* RECORDS SHOWN *
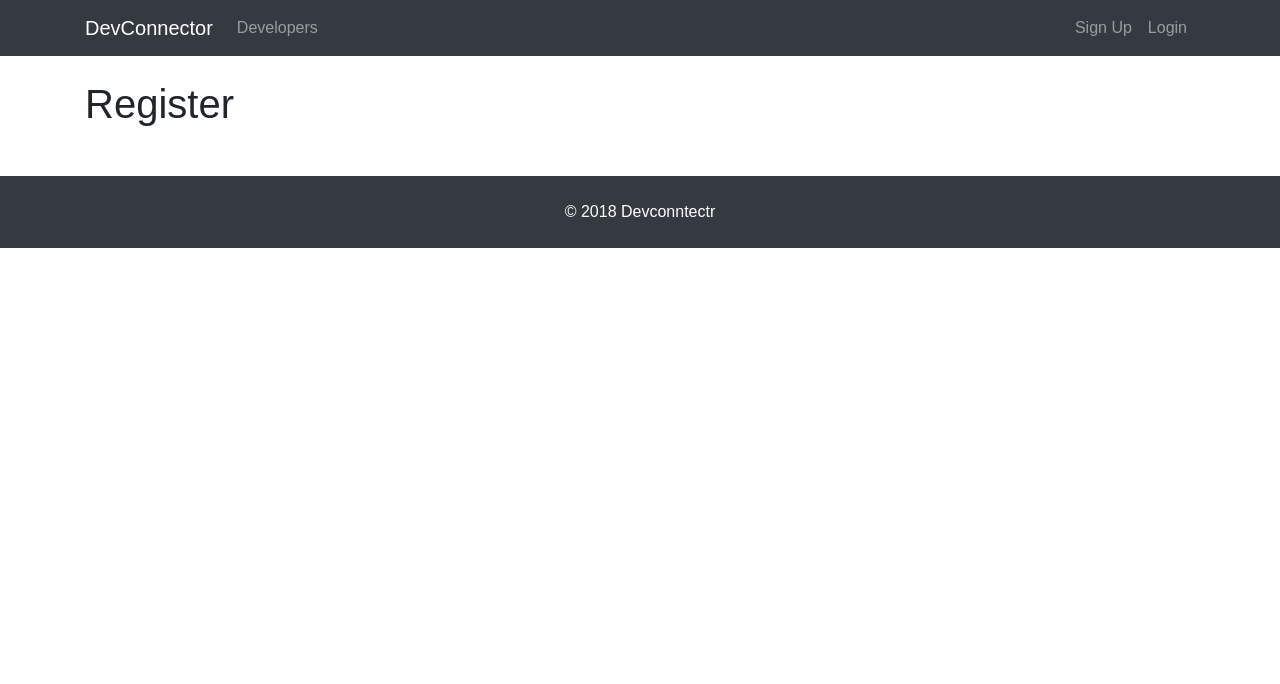
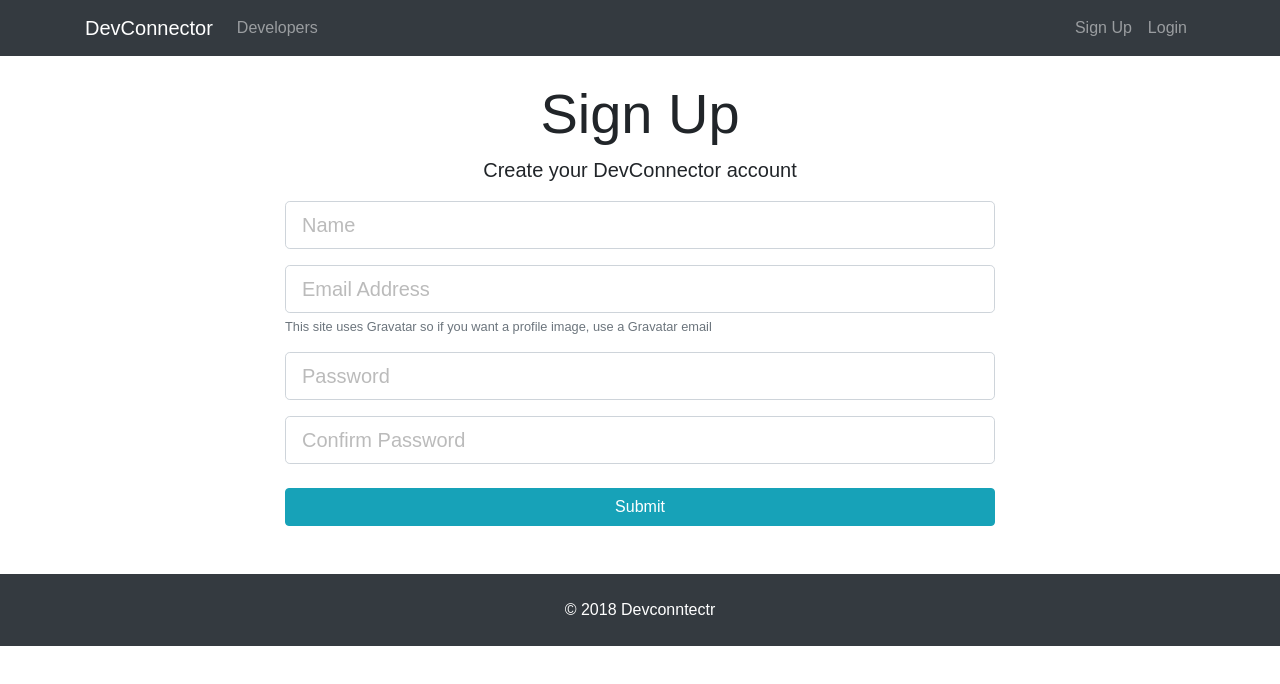
Before and after one commit to Shan1983/mern-front-2-back, a React (Create React App) app in the folder client/: page /register in a window 1280 px wide. Shown: the top 684 px of the page. Built offline with nearby package versions, Linux system fonts and the light colour scheme.

Commit message:
set up register and log in forms, redux will be added soon

```diff
--- a/client/package.json
+++ b/client/package.json
@@ -3,6 +3,8 @@
   "version": "0.1.0",
   "private": true,
   "dependencies": {
+    "axios": "^0.18.0",
+    "classnames": "^2.2.5",
     "react": "^16.3.2",
     "react-dom": "^16.3.2",
     "react-router-dom": "^4.2.2"
--- a/client/src/components/auth/Login.js
+++ b/client/src/components/auth/Login.js
@@ -1,10 +1,64 @@
 import React, { Component } from 'react';
 
 class Login extends Component {
+  constructor() {
+    super();
+    this.state = {
+      email: '',
+      password: '',
+      errors: {},
+    };
+  }
+
+  onChange = e => {
+    this.setState({ [e.target.name]: e.target.value });
+  };
+
+  onSubmit = e => {
+    e.preventDefault();
+    const user = {
+      email: this.state.email,
+      password: this.state.password,
+    };
+
+    console.log(user);
+  };
   render() {
     return (
-      <div>
-        <h1>Login</h1>
+      <div className="login">
+        <div className="container">
+          <div className="row">
+            <div className="col-md-8 m-auto">
+              <h1 className="display-4 text-center">Log In</h1>
+              <p className="lead text-center">
+                Sign in to your DevConnector account
+              </p>
+              <form onSubmit={this.onSubmit}>
+                <div className="form-group">
+                  <input
+                    type="email"
+                    className="form-control form-control-lg"
+                    placeholder="Email Address"
+                    name="email"
+                    value={this.state.email}
+                    onChange={this.onChange}
+                  />
+                </div>
+                <div className="form-group">
+                  <input
+                    type="password"
+                    className="form-control form-control-lg"
+                    placeholder="Password"
+                    name="password"
+                    value={this.state.password}
+                    onChange={this.onChange}
+                  />
+                </div>
+                <input type="submit" className="btn btn-info btn-block mt-4" />
+              </form>
+            </div>
+          </div>
+        </div>
       </div>
     );
   }
--- a/client/src/components/auth/Register.js
+++ b/client/src/components/auth/Register.js
@@ -1,10 +1,127 @@
 import React, { Component } from 'react';
+import axios from 'axios';
+import classnames from 'classnames';
 
 class Register extends Component {
+  constructor() {
+    super();
+    this.state = {
+      name: '',
+      email: '',
+      password: '',
+      password2: '',
+      errors: {},
+    };
+  }
+
+  onChange = e => {
+    this.setState({
+      [e.target.name]: e.target.value,
+    });
+  };
+
+  onSubmit = e => {
+    e.preventDefault();
+    const newUser = {
+      name: this.state.name,
+      email: this.state.email,
+      password: this.state.password,
+      password2: this.state.password2,
+    };
+
+    axios
+      .post(`api/users/register`, newUser)
+      .then(response => console.log(response.data))
+      .catch(err => {
+        this.setState({
+          errors: err.response.data,
+        });
+      });
+  };
+
   render() {
+    const { errors } = this.state;
     return (
-      <div>
-        <h1>Register</h1>
+      <div className="register">
+        <div className="container">
+          <div className="row">
+            <div className="col-md-8 m-auto">
+              <h1 className="display-4 text-center">Sign Up</h1>
+              <p className="lead text-center">
+                Create your DevConnector account
+              </p>
+
+              <form onSubmit={this.onSubmit}>
+                <div className="form-group">
+                  <input
+                    type="text"
+                    className={classnames('form-control form-control-lg', {
+                      'is-invalid': errors.name,
+                    })}
+                    placeholder="Name"
+                    name="name"
+                    value={this.state.name}
+                    onChange={this.onChange}
+                  />
+                  {errors.name ? (
+                    <div className="invalid-feedback">{errors.name}</div>
+                  ) : null}
+                </div>
+                <div className="form-group">
+                  <input
+                    type="email"
+                    className={classnames('form-control form-control-lg', {
+                      'is-invalid': errors.email,
+                    })}
+                    placeholder="Email Address"
+                    value={this.state.email}
+                    name="email"
+                    onChange={this.onChange}
+                  />
+                  {errors.email ? (
+                    <div className="invalid-feedback">{errors.email}</div>
+                  ) : (
+                    <small className="form-text text-muted">
+                      This site uses Gravatar so if you want a profile image,
+                      use a Gravatar email
+                    </small>
+                  )}
+                </div>
+                <div className="form-group">
+                  <input
+                    type="password"
+                    className={classnames('form-control form-control-lg', {
+                      'is-invalid': errors.password,
+                    })}
+                    placeholder="Password"
+                    name="password"
+                    value={this.state.password}
+                    onChange={this.onChange}
+                  />
+                  {errors.password ? (
+                    <div className="invalid-feedback">{errors.password}</div>
+                  ) : null}
+                </div>
+                <div className="form-group">
+                  <input
+                    type="password"
+                    className={classnames('form-control form-control-lg', {
+                      'is-invalid': errors.password2,
+                    })}
+                    placeholder="Confirm Password"
+                    name="password2"
+                    value={this.state.password2}
+                    onChange={this.onChange}
+                  />
+                  {errors.password2 ? (
+                    <div className="invalid-feedback">{errors.password2}</div>
+                  ) : null}
+                </div>
+                <input type="submit" className="btn btn-info btn-block mt-4" />
+              </form>
+            </div>
+          </div>
+        </div>
       </div>
     );
   }
```
Also changed, not shown: 1 other file (tests, documents, lock files or other folders).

* EXERCISE DETAILS *
Your copy should hold each line above exactly and no pictures at all.

* EXERCISE RESULT *
Before and after one commit to Shan1983/mern-front-2-back, a React (Create React App) app in the folder client/: page /register in a window 1280 px wide. Shown: the top 684 px of the page. Built offline with nearby package versions, Linux system fonts and the light colour scheme.

Commit message:
set up register and log in forms, redux will be added soon

```diff
--- a/client/package.json
+++ b/client/package.json
@@ -3,6 +3,8 @@
   "version": "0.1.0",
   "private": true,
   "dependencies": {
+    "axios": "^0.18.0",
+    "classnames": "^2.2.5",
     "react": "^16.3.2",
     "react-dom": "^16.3.2",
     "react-router-dom": "^4.2.2"
--- a/client/src/components/auth/Login.js
+++ b/client/src/components/auth/Login.js
@@ -1,10 +1,64 @@
 import React, { Component } from 'react';
 
 class Login extends Component {
+  constructor() {
+    super();
+    this.state = {
+      email: '',
+      password: '',
+      errors: {},
+    };
+  }
+
+  onChange = e => {
+    this.setState({ [e.target.name]: e.target.value });
+  };
+
+  onSubmit = e => {
+    e.preventDefault();
+    const user = {
+      email: this.state.email,
+      password: this.state.password,
+    };
+
+    console.log(user);
+  };
   render() {
     return (
-      <div>
-        <h1>Login</h1>
+      <div className="login">
+        <div className="container">
+          <div className="row">
+            <div className="col-md-8 m-auto">
+              <h1 className="display-4 text-center">Log In</h1>
+              <p className="lead text-center">
+                Sign in to your DevConnector account
+              </p>
+              <form onSubmit={this.onSubmit}>
+                <div className="form-group">
+                  <input
+                    type="email"
+                    className="form-control form-control-lg"
+                    placeholder="Email Address"
+                    name="email"
+                    value={this.state.email}
+                    onChange={this.onChange}
+                  />
+                </div>
+                <div className="form-group">
+                  <input
+                    type="password"
+                    className="form-control form-control-lg"
+                    placeholder="Password"
+                    name="password"
+                    value={this.state.password}
+                    onChange={this.onChange}
+                  />
+                </div>
+                <input type="submit" className="btn btn-info btn-block mt-4" />
+              </form>
+            </div>
+          </div>
+        </div>
       </div>
     );
   }
--- a/client/src/components/auth/Register.js
+++ b/client/src/components/auth/Register.js
@@ -1,10 +1,127 @@
 import React, { Component } from 'react';
+import axios from 'axios';
+import classnames from 'classnames';
 
 class Register extends Component {
+  constructor() {
+    super();
+    this.state = {
+      name: '',
+      email: '',
+      password: '',
+      password2: '',
+      errors: {},
+    };
+  }
+
+  onChange = e => {
+    this.setState({
+      [e.target.name]: e.target.value,
+    });
+  };
+
+  onSubmit = e => {
+    e.preventDefault();
+    const newUser = {
+      name: this.state.name,
+      email: this.state.email,
+      password: this.state.password,
+      password2: this.state.password2,
+    };
+
+    axios
+      .post(`api/users/register`, newUser)
+      .then(response => console.log(response.data))
+      .catch(err => {
+        this.setState({
+          errors: err.response.data,
+        });
+      });
+  };
+
   render() {
+    const { errors } = this.state;
     return (
-      <div>
-        <h1>Register</h1>
+      <div className="register">
+        <div className="container">
+          <div className="row">
+            <div className="col-md-8 m-auto">
+              <h1 className="display-4 text-center">Sign Up</h1>
+              <p className="lead text-center">
+                Create your DevConnector account
+              </p>
+
+              <form onSubmit={this.onSubmit}>
+                <div className="form-group">
+                  <input
+                    type="text"
+                    className={classnames('form-control form-control-lg', {
+                      'is-invalid': errors.name,
+                    })}
+                    placeholder="Name"
+                    name="name"
+                    value={this.state.name}
+                    onChange={this.onChange}
+                  />
+                  {errors.name ? (
+                    <div className="invalid-feedback">{errors.name}</div>
+                  ) : null}
+                </div>
+                <div className="form-group">
+                  <input
+                    type="email"
+                    className={classnames('form-control form-control-lg', {
+                      'is-invalid': errors.email,
+                    })}
+                    placeholder="Email Address"
+                    value={this.state.email}
+                    name="email"
+                    onChange={this.onChange}
+                  />
+                  {errors.email ? (
+                    <div className="invalid-feedback">{errors.email}</div>
+                  ) : (
+                    <small className="form-text text-muted">
+                      This site uses Gravatar so if you want a profile image,
+                      use a Gravatar email
+                    </small>
+                  )}
+                </div>
+                <div className="form-group">
+                  <input
+                    type="password"
+                    className={classnames('form-control form-control-lg', {
+                      'is-invalid': errors.password,
+                    })}
+                    placeholder="Password"
+                    name="password"
+                    value={this.state.password}
+                    onChange={this.onChange}
+                  />
+                  {errors.password ? (
+                    <div className="invalid-feedback">{errors.password}</div>
+                  ) : null}
+                </div>
+                <div className="form-group">
+                  <input
+                    type="password"
+                    className={classnames('form-control form-control-lg', {
+                      'is-invalid': errors.password2,
+                    })}
+                    placeholder="Confirm Password"
+                    name="password2"
+                    value={this.state.password2}
+                    onChange={this.onChange}
+                  />
+                  {errors.password2 ? (
+                    <div className="invalid-feedback">{errors.password2}</div>
+                  ) : null}
+                </div>
+                <input type="submit" className="btn btn-info btn-block mt-4" />
+              </form>
+            </div>
+          </div>
+        </div>
       </div>
     );
   }
```
Also changed, not shown: 1 other file (tests, documents, lock files or other folders).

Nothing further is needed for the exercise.